The Bunhill Fields burial ground preserves the name of one of the three large fields (the others being Moorfields and Smithfield) that historically formed the Manor of Finsbury. The term field implies open land—land not used for the cultivation of crops but for the grazing of animals, the tenting of cloth (that is to say, the bleaching of linen in the sun), all kinds of sports and ball games, & so on—any activity that required space. I attribute to Peter Ackroyd the phrase “the long continuities of London life” though I can no longer trace the reference. It just may be that I heard him use the phrase in a lecture twenty or more years ago and it has resonated with me ever since.
The Finsbury fields were long a noted place for the practice of archery.

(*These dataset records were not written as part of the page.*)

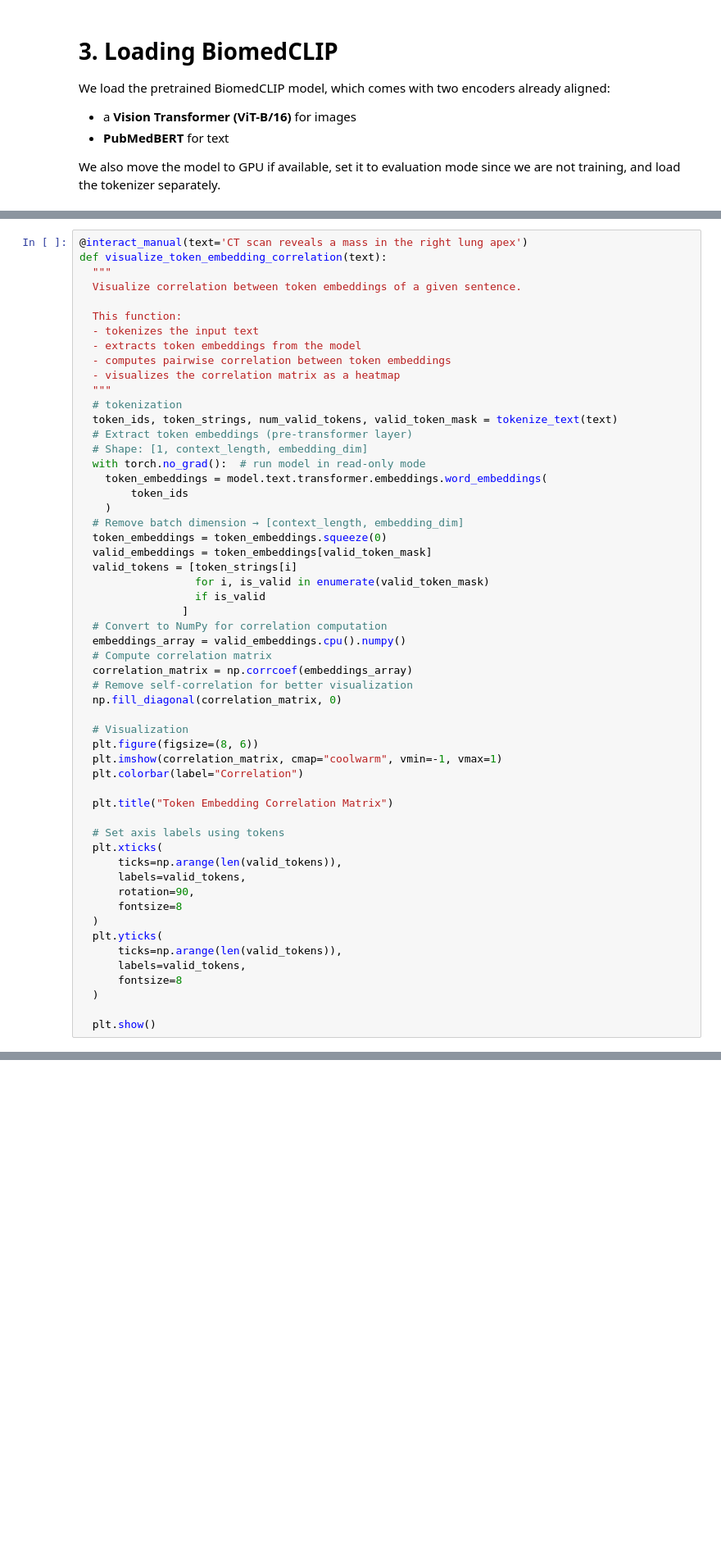
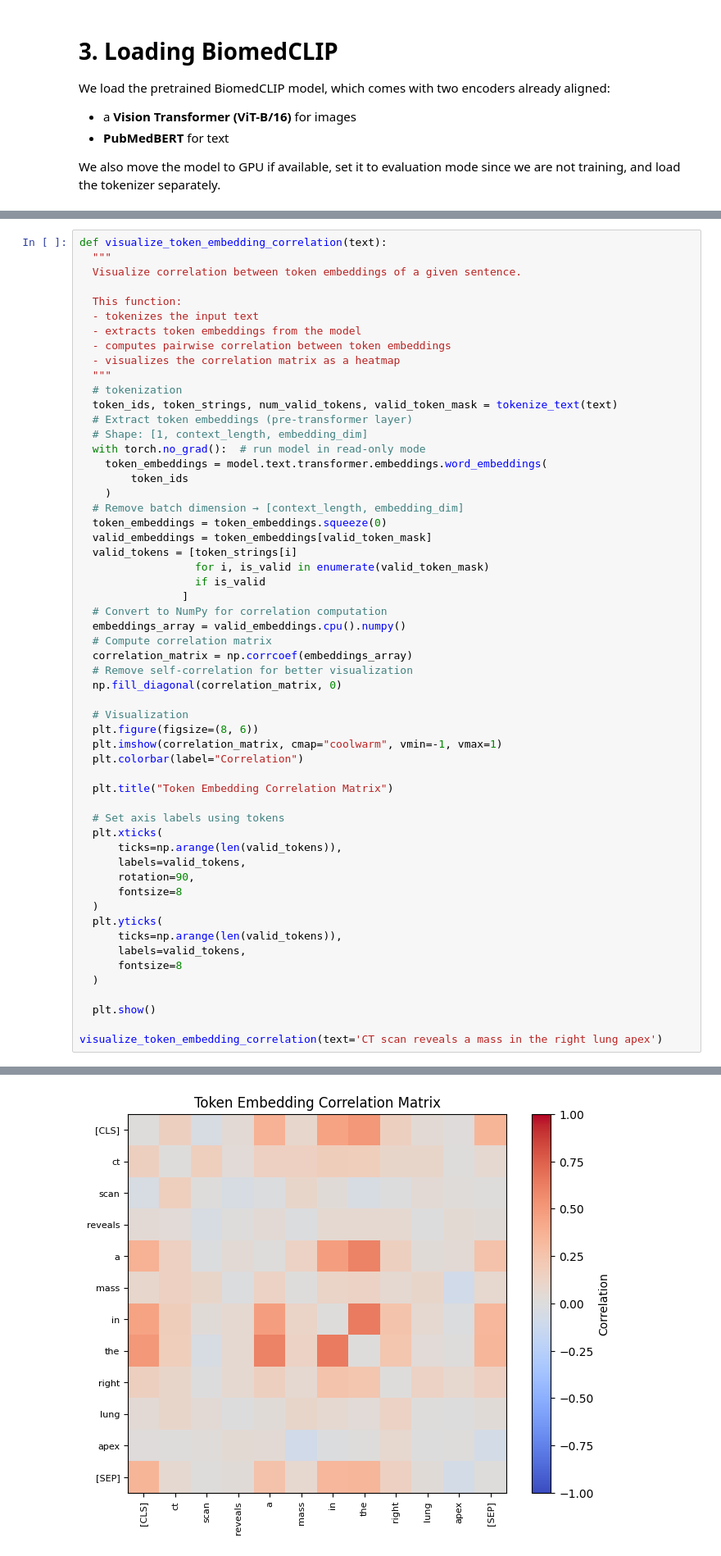
Before and after one commit to MeriemAfafHaddou/multimodal_ai_biomedclip, a Jupyter notebook: multimodal_ai_biomed_CLIP.ipynb, the cells around one changed output, grey strips where cells are left out. Shown at 82% size. Saved outputs shown, nothing was run; the diff lists cells and outputs as text; blank space fills up the shorter version.

```diff
--- a/multimodal_ai_biomed_CLIP.ipynb
+++ b/multimodal_ai_biomed_CLIP.ipynb
@@ -185,7 +186,6 @@ Content words sometimes get split into fragments. For example, `##nia` means "co
 
 Now that we can see how individual tokens are represented, the next step is to look at how they relate to each other before the Transformer processes them.
 # %%
-@interact_manual(text='CT scan reveals a mass in the right lung apex')
 def visualize_token_embedding_correlation(text):
   """
   Visualize correlation between token embeddings of a given sentence.
@@ -239,4 +239,6 @@ def visualize_token_embedding_correlation(text):
   )
 
   plt.show()
+
+visualize_token_embedding_correlation(text='CT scan reveals a mass in the right lung apex')
 # %% [output]
@@ -244,3 +245,4 @@ interactive(children=(Text(value='CT scan reveals a mass in the right lung apex'
+[figure, added]
 # %% [markdown]
 **Static vs. Contextual Embeddings**
 
```
Also changed, not shown: parts of 8 cells of this notebook.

A Child ballad (No 145B : “Robin Hood and Queen Katherine”), tells of an archery contest at Bunhill Fields :
In summer time, when leaves grow green,
It is a seemly sight to see

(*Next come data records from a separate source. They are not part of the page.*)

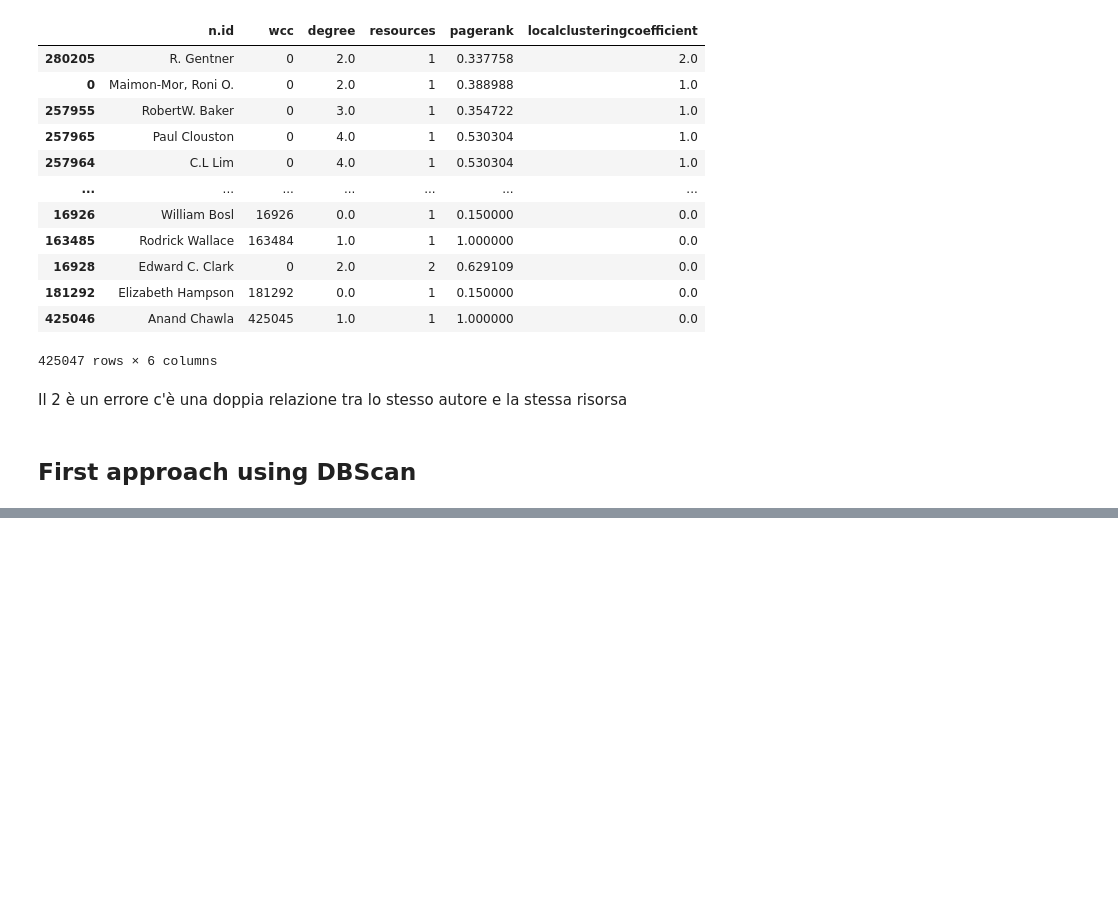
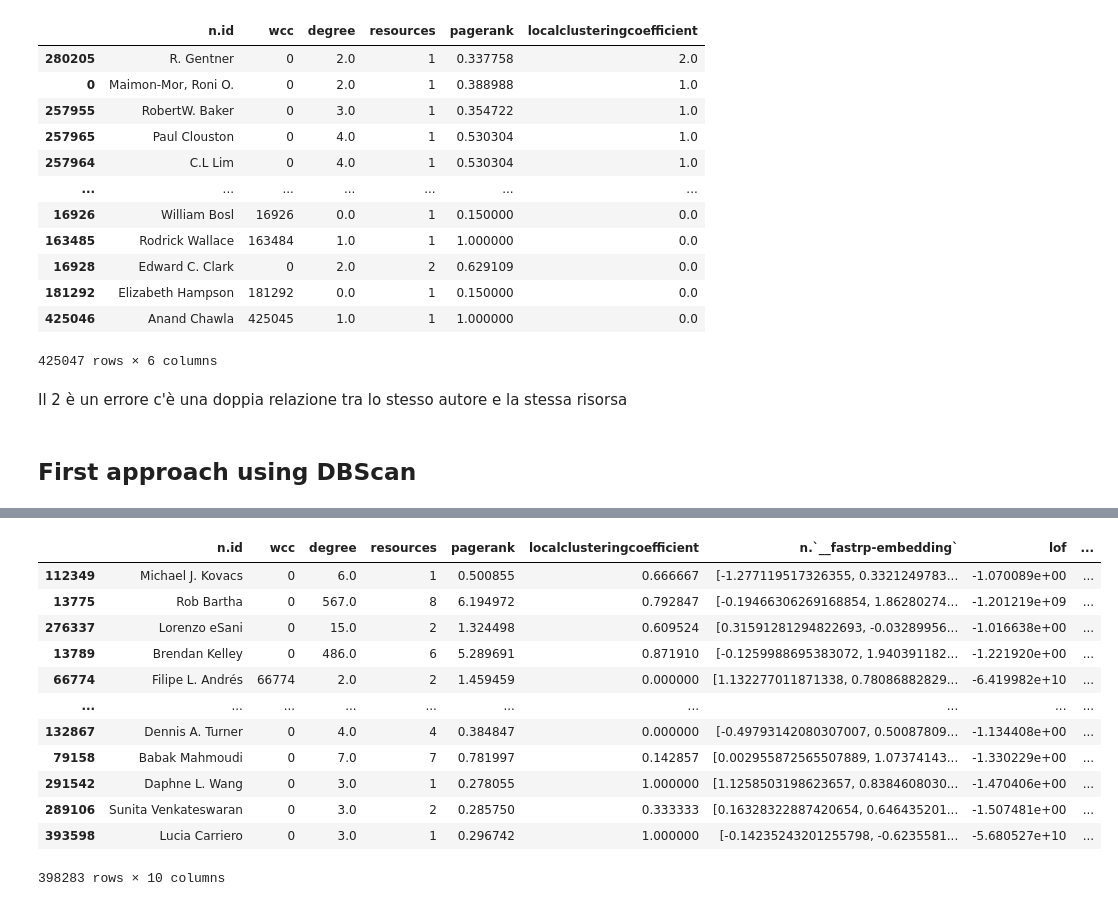
Before and after one commit to minu7/neuroinformatics-analysis, a Jupyter notebook: author_linked_by_resources.ipynb, the cells around one changed output, grey strips where cells are left out. Cells and saved outputs as stored; diff of their text form; code cells hidden in the pictures; blank space fills up the shorter version.

```diff
--- a/author_linked_by_resources.ipynb
+++ b/author_linked_by_resources.ipynb
@@ -251,0 +418,27 @@ n_noise_ = list(labels).count(-1)
+# %%
+distances_second = distances[0][:, 1]
+indices_second = distances[1][:, 1]
+# %%
+nearest_neighbour_df = df[['n.id']].iloc[indices_second]
+# %%
+df['nearest_neighbour'] = nearest_neighbour_df['n.id'].to_list()
+# %%
+df['distance_to_nearest_neighbour'] = distances_second
+# %%
+df[df['degree'] > 1].sort_values(by=['distance_to_nearest_neighbour'], ascending=True) # sembra un pattern ricorrente scrivere il nome per esteso se sono solo e puntato se sono con altri
+# il primo sono 2 collegati 2 volte con la stessa risorsa
+# Brendan Kelley c'è una risorsa dove hanno contribuito tutti 2 volte
+# %% [output]
+|  | n.id | wcc | degree | resources | pagerank | localclusteringcoefficient | n.`__fastrp-embedding` | lof | ... |
+| 112349 | Michael J. Kovacs | 0 | 6.0 | 1 | 0.500855 | 0.666667 | [-1.277119517326355, 0.3321249783... | -1.070089e+00 | ... |
+| 13775 | Rob Bartha | 0 | 567.0 | 8 | 6.194972 | 0.792847 | [-0.19466306269168854, 1.86280274... | -1.201219e+09 | ... |
+| 276337 | Lorenzo eSani | 0 | 15.0 | 2 | 1.324498 | 0.609524 | [0.31591281294822693, -0.03289956... | -1.016638e+00 | ... |
+| 13789 | Brendan Kelley | 0 | 486.0 | 6 | 5.289691 | 0.871910 | [-0.1259988695383072, 1.940391182... | -1.221920e+00 | ... |
+| 66774 | Filipe L. Andrés | 66774 | 2.0 | 2 | 1.459459 | 0.000000 | [1.132277011871338, 0.78086882829... | -6.419982e+10 | ... |
+| ... | ... | ... | ... | ... | ... | ... | ... | ... | ... |
+| 132867 | Dennis A. Turner | 0 | 4.0 | 4 | 0.384847 | 0.000000 | [-0.49793142080307007, 0.50087809... | -1.134408e+00 | ... |
+| 79158 | Babak Mahmoudi | 0 | 7.0 | 7 | 0.781997 | 0.142857 | [0.002955872565507889, 1.07374143... | -1.330229e+00 | ... |
+| 291542 | Daphne L. Wang | 0 | 3.0 | 1 | 0.278055 | 1.000000 | [1.1258503198623657, 0.8384608030... | -1.470406e+00 | ... |
+| 289106 | Sunita Venkateswaran | 0 | 3.0 | 2 | 0.285750 | 0.333333 | [0.16328322887420654, 0.646435201... | -1.507481e+00 | ... |
+| 393598 | Lucia Carriero | 0 | 3.0 | 1 | 0.296742 | 1.000000 | [-0.14235243201255798, -0.6235581... | -5.680527e+10 | ... |
+398283 rows × 10 columns
```
Also changed, not shown: parts of 28 cells of this notebook, 2 other files.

How Robin Hood himself had drest,
And all his yeomandry.
He cloathed his men in Lincoln green,
And himself in scarlet red,
Black hats, white feathers, all alike ;
Now bold Robin Hood is rid.
And when he came at Londons court,
Hee fell downe on his knee:
‘Thou art welcome, Locksly,’ said the queen,
‘And all thy good yeomendree.’